Today’s Round 2 match-up features “Battling Bella” Abzug and Hortense Sparks Ward. Which woman inspires you the most? You can vote by participating in our daily Twitter or Facebook poll, or by casting a vote at the Circulation Desk. Happy voting!
Bella “Battling Bella” Abzug-“A woman’s place is in the House – The House of Representatives.”
From a very young age, Bella was extremely competitive and would consistently beat other children in different competitions. She defied her Jewish Synagogue by performing a mourning prayer every day for a year after her father passed away despite the prayer being traditionally held only for the sons of the deceased. She was class president of her high school and obtained admission to the bar in the 1940s, a time when there were very few women lawyers. She openly fought for Women’s rights and equality; years before her actual election to the House of Representatives, she was placed on Nixon’s infamous master list of political opponents. She beat a 14-year incumbent for her spot in the United States House of Representatives, earning the nickname “Battling Bella.” After her district was eliminated because of redistricting, she ran again and again beat an incumbent for the position. She was one of the first members to openly support legislation for gay rights by introducing the Equality Act of 1974. She attempted to run for the United States Senate, but lost by less than one percent, despite the fact that the media did not once cover her campaign and only spoke about the male candidates. She continued to advocate for women’s rights throughout the rest of her life, coining the popular phrase, “A woman’s place is in the House – The House of Representatives.” She spoke before the United Nations and traveled the world fighting for women until her death. She was very well-known for wearing vibrant hats, but constantly told people, “it’s what’s under the hats that count!” A year before her death, Battling Bella won the Blue Beret Peacekeepers Award, which is the highest civilian honor that the United Nations can award.
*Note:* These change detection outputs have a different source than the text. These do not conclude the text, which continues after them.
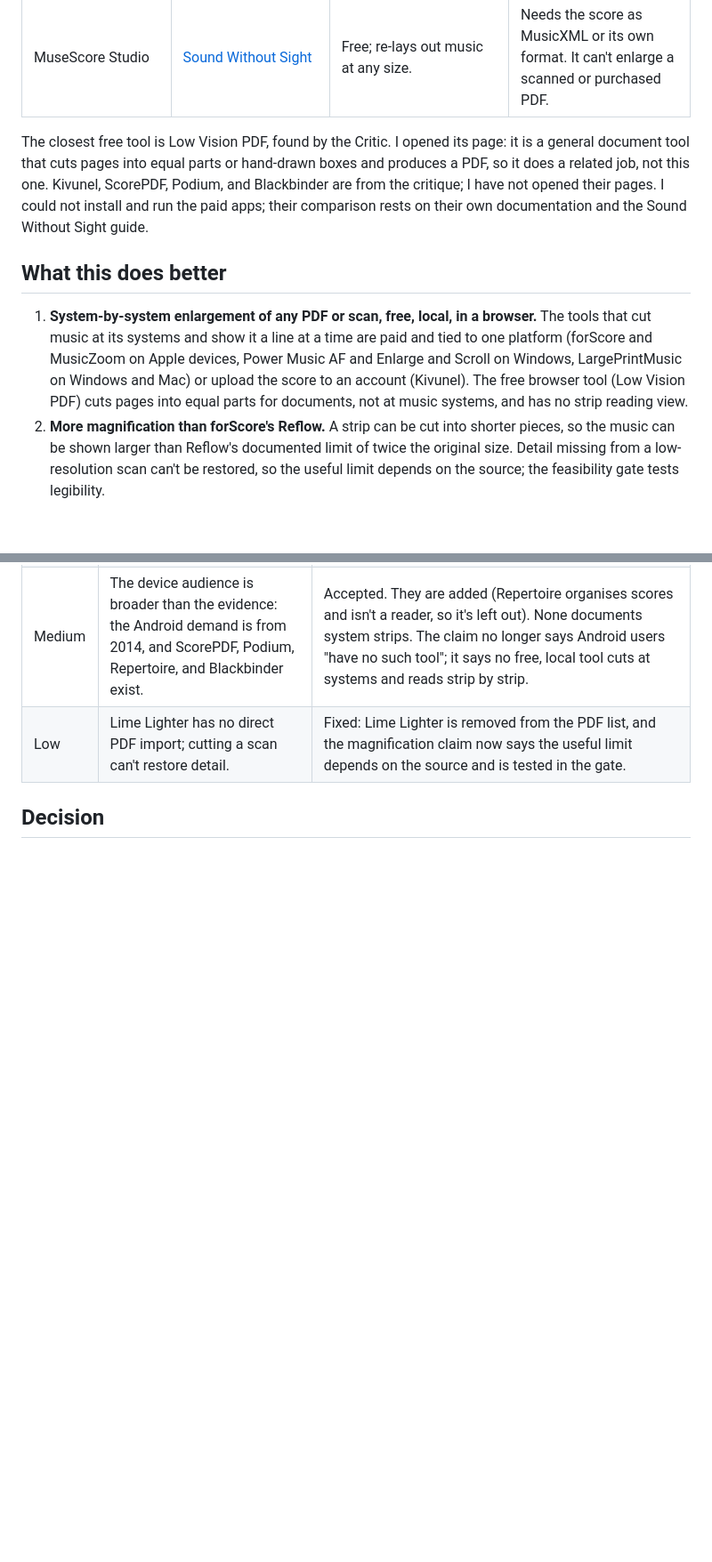
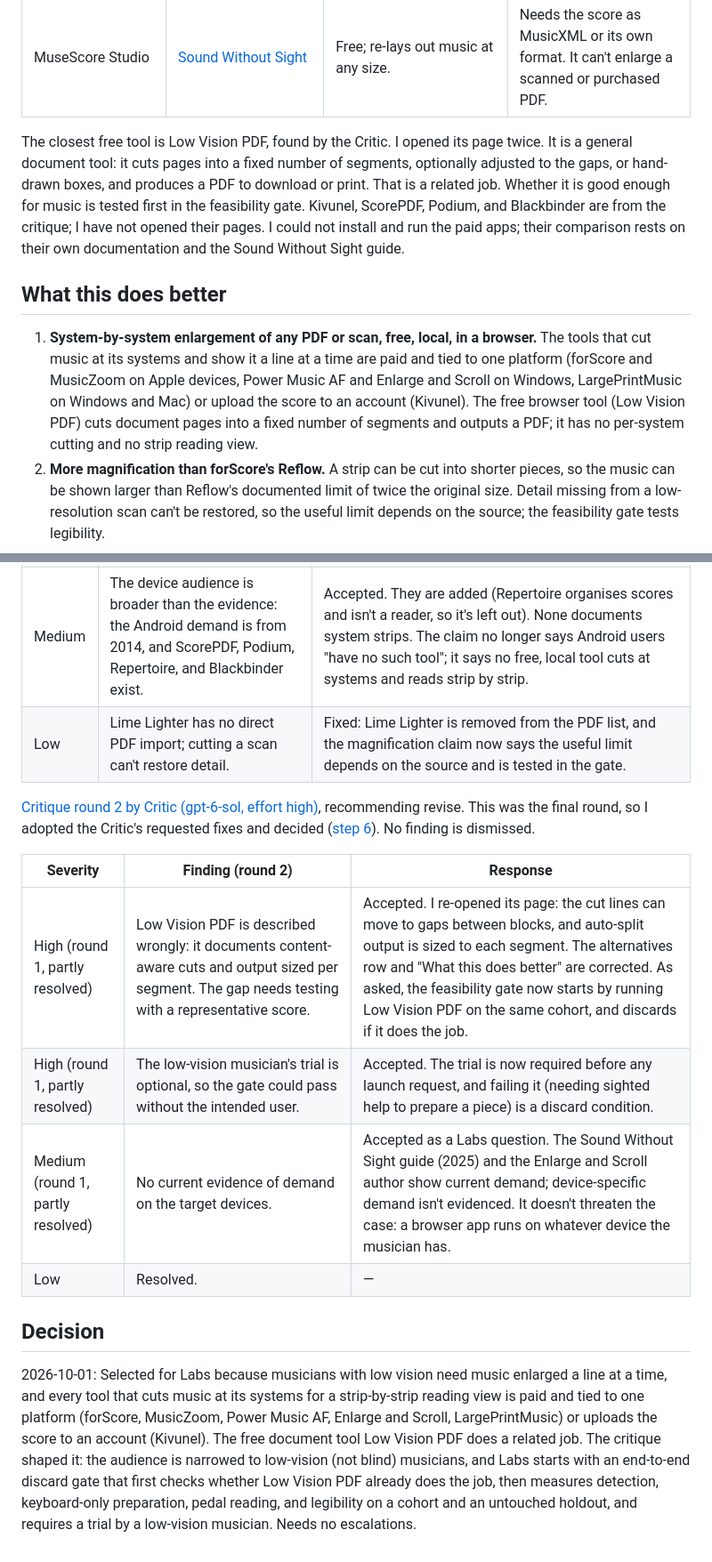
Before and after one commit to ajustinjames/project-100, a Markdown page: candidates/score-strips/PROPOSAL.md, 2 parts joined by grey strips. Shown at 89% size. GitHub-like rendering; blank space fills up the shorter version.

Commit message:
score-strips: final critique response and decision (selected)
Co-Authored-By: Claude Opus 5.5 (1M context) <noreply@anthropic.com>

```diff
--- a/candidates/score-strips/PROPOSAL.md
+++ b/candidates/score-strips/PROPOSAL.md
@@ -47,11 +47,11 @@ It does not recognise notes, transpose, or re-engrave. It enlarges what is on th
 | ScorePDF (Android), Podium (web), Blackbinder (iPad) | [ScorePDF](https://play.google.com/store/apps/details?id=com.enoiu.scorepdf), [Podium](https://www.studiop5.org/), [Blackbinder](https://apps.apple.com/us/app/blackbinder-sheet-reader/id1374128495) | Free or freemium score readers with zoom, half-page views, inversion, and pedal turns (ScorePDF), or local PDF reading and scrolling (Podium). | None documents system-by-system strips at screen width. Blackbinder is iPad-only with in-app purchases. |
 | MuseScore Studio | [Sound Without Sight](https://soundwithoutsight.org/hub-articles/using-software-to-display-music-scores-in-large-print/) | Free; re-lays out music at any size. | Needs the score as MusicXML or its own format. It can't enlarge a scanned or purchased PDF. |
 
-The closest free tool is Low Vision PDF, found by the Critic. I opened its page: it is a general document tool that cuts pages into equal parts or hand-drawn boxes and produces a PDF, so it does a related job, not this one. Kivunel, ScorePDF, Podium, and Blackbinder are from the critique; I have not opened their pages. I could not install and run the paid apps; their comparison rests on their own documentation and the Sound Without Sight guide.
+The closest free tool is Low Vision PDF, found by the Critic. I opened its page twice. It is a general document tool: it cuts pages into a fixed number of segments, optionally adjusted to the gaps, or hand-drawn boxes, and produces a PDF to download or print. That is a related job. Whether it is good enough for music is tested first in the feasibility gate. Kivunel, ScorePDF, Podium, and Blackbinder are from the critique; I have not opened their pages. I could not install and run the paid apps; their comparison rests on their own documentation and the Sound Without Sight guide.
 
 ## What this does better
 
-1. **System-by-system enlargement of any PDF or scan, free, local, in a browser.** The tools that cut music at its systems and show it a line at a time are paid and tied to one platform (forScore and MusicZoom on Apple devices, Power Music AF and Enlarge and Scroll on Windows, LargePrintMusic on Windows and Mac) or upload the score to an account (Kivunel). The free browser tool (Low Vision PDF) cuts pages into equal parts for documents, not at music systems, and has no strip reading view.
+1. **System-by-system enlargement of any PDF or scan, free, local, in a browser.** The tools that cut music at its systems and show it a line at a time are paid and tied to one platform (forScore and MusicZoom on Apple devices, Power Music AF and Enlarge and Scroll on Windows, LargePrintMusic on Windows and Mac) or upload the score to an account (Kivunel). The free browser tool (Low Vision PDF) cuts document pages into a fixed number of segments and outputs a PDF; it has no per-system cutting and no strip reading view.
 2. **More magnification than forScore's Reflow.** A strip can be cut into shorter pieces, so the music can be shown larger than Reflow's documented limit of twice the original size. Detail missing from a low-resolution scan can't be restored, so the useful limit depends on the source; the feasibility gate tests legibility.
 
 ## Likely scope and shape
@@ -111,6 +113,15 @@ None. It stores the user's own files in their browser, has no accounts, and send
 | Medium | The device audience is broader than the evidence: the Android demand is from 2014, and ScorePDF, Podium, Repertoire, and Blackbinder exist. | Accepted. They are added (Repertoire organises scores and isn't a reader, so it's left out). None documents system strips. The claim no longer says Android users "have no such tool"; it says no free, local tool cuts at systems and reads strip by strip. |
 | Low | Lime Lighter has no direct PDF import; cutting a scan can't restore detail. | Fixed: Lime Lighter is removed from the PDF list, and the magnification claim now says the useful limit depends on the source and is tested in the gate. |
 
+[Critique round 2 by Critic (gpt-6-sol, effort high)](https://github.com/ajustinjames/project-100/pull/32#issuecomment-5933022860), recommending revise. This was the final round, so I adopted the Critic's requested fixes and decided ([step 6](../../docs/APP_ACCEPTANCE.md#6-select-or-reject)). No finding is dismissed.
+
+| Severity | Finding (round 2) | Response |
+|---|---|---|
+| High (round 1, partly resolved) | Low Vision PDF is described wrongly: it documents content-aware cuts and output sized per segment. The gap needs testing with a representative score. | Accepted. I re-opened its page: the cut lines can move to gaps between blocks, and auto-split output is sized to each segment. The alternatives row and "What this does better" are corrected. As asked, the feasibility gate now starts by running Low Vision PDF on the same cohort, and discards if it does the job. |
+| High (round 1, partly resolved) | The low-vision musician's trial is optional, so the gate could pass without the intended user. | Accepted. The trial is now required before any launch request, and failing it (needing sighted help to prepare a piece) is a discard condition. |
+| Medium (round 1, partly resolved) | No current evidence of demand on the target devices. | Accepted as a Labs question. The Sound Without Sight guide (2025) and the Enlarge and Scroll author show current demand; device-specific demand isn't evidenced. It doesn't threaten the case: a browser app runs on whatever device the musician has. |
+| Low | Resolved. | — |
+
 ## Decision
 
-<!-- Step 6, one dated line: "YYYY-MM-DD: Selected for Labs because ..." or "YYYY-MM-DD: Rejected because ..." -->
+2026-10-01: Selected for Labs because musicians with low vision need music enlarged a line at a time, and every tool that cuts music at its systems for a strip-by-strip reading view is paid and tied to one platform (forScore, MusicZoom, Power Music AF, Enlarge and Scroll, LargePrintMusic) or uploads the score to an account (Kivunel). The free document tool Low Vision PDF does a related job. The critique shaped it: the audience is narrowed to low-vision (not blind) musicians, and Labs starts with an end-to-end discard gate that first checks whether Low Vision PDF already does the job, then measures detection, keyboard-only preparation, pedal reading, and legibility on a cohort and an untouched holdout, and requires a trial by a low-vision musician. Needs no escalations.
```
Also changed, not shown: other parts of candidates/score-strips/PROPOSAL.md (+4 -2 lines).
Hortense Sparks Ward-“When a woman in Texas marries today, her husband has the sole management of all her separate property and of all her interest in the community property … He may even mortgage or sell every piece of furniture in the home, and she is helpless to prevent, even if her earnings have paid for every piece. He has a right to sell her dresses if he sees fit, and she cannot prevent…”
After working as a court reporter for a time, Hortense married an attorney and then became the first woman to pass the Texas State Bar in 1910. Afterwards, she worked with her husband but did mostly background work due to the response of all male juries. Hortense was an avid advocate for women’s rights and led campaigns that resulted in women being able to vote in the Texas primary elections. In 1925, when virtually all qualified male lawyers in Texas had to recuse themselves from a case due to personal connection with the parties, Hortense was named Chief Justice in a special Texas Supreme Court made up of her and two other female lawyers.
Disclaimer: This is a friendly competition that is meant to increase awareness about some amazing women. The match ups were determined by a random outcome generator, and the winner will be determined based solely on the votes submitted by the participants. We are in no way seeking to pit one woman against each other in any inappropriate way, because each woman is inspiring in her own right.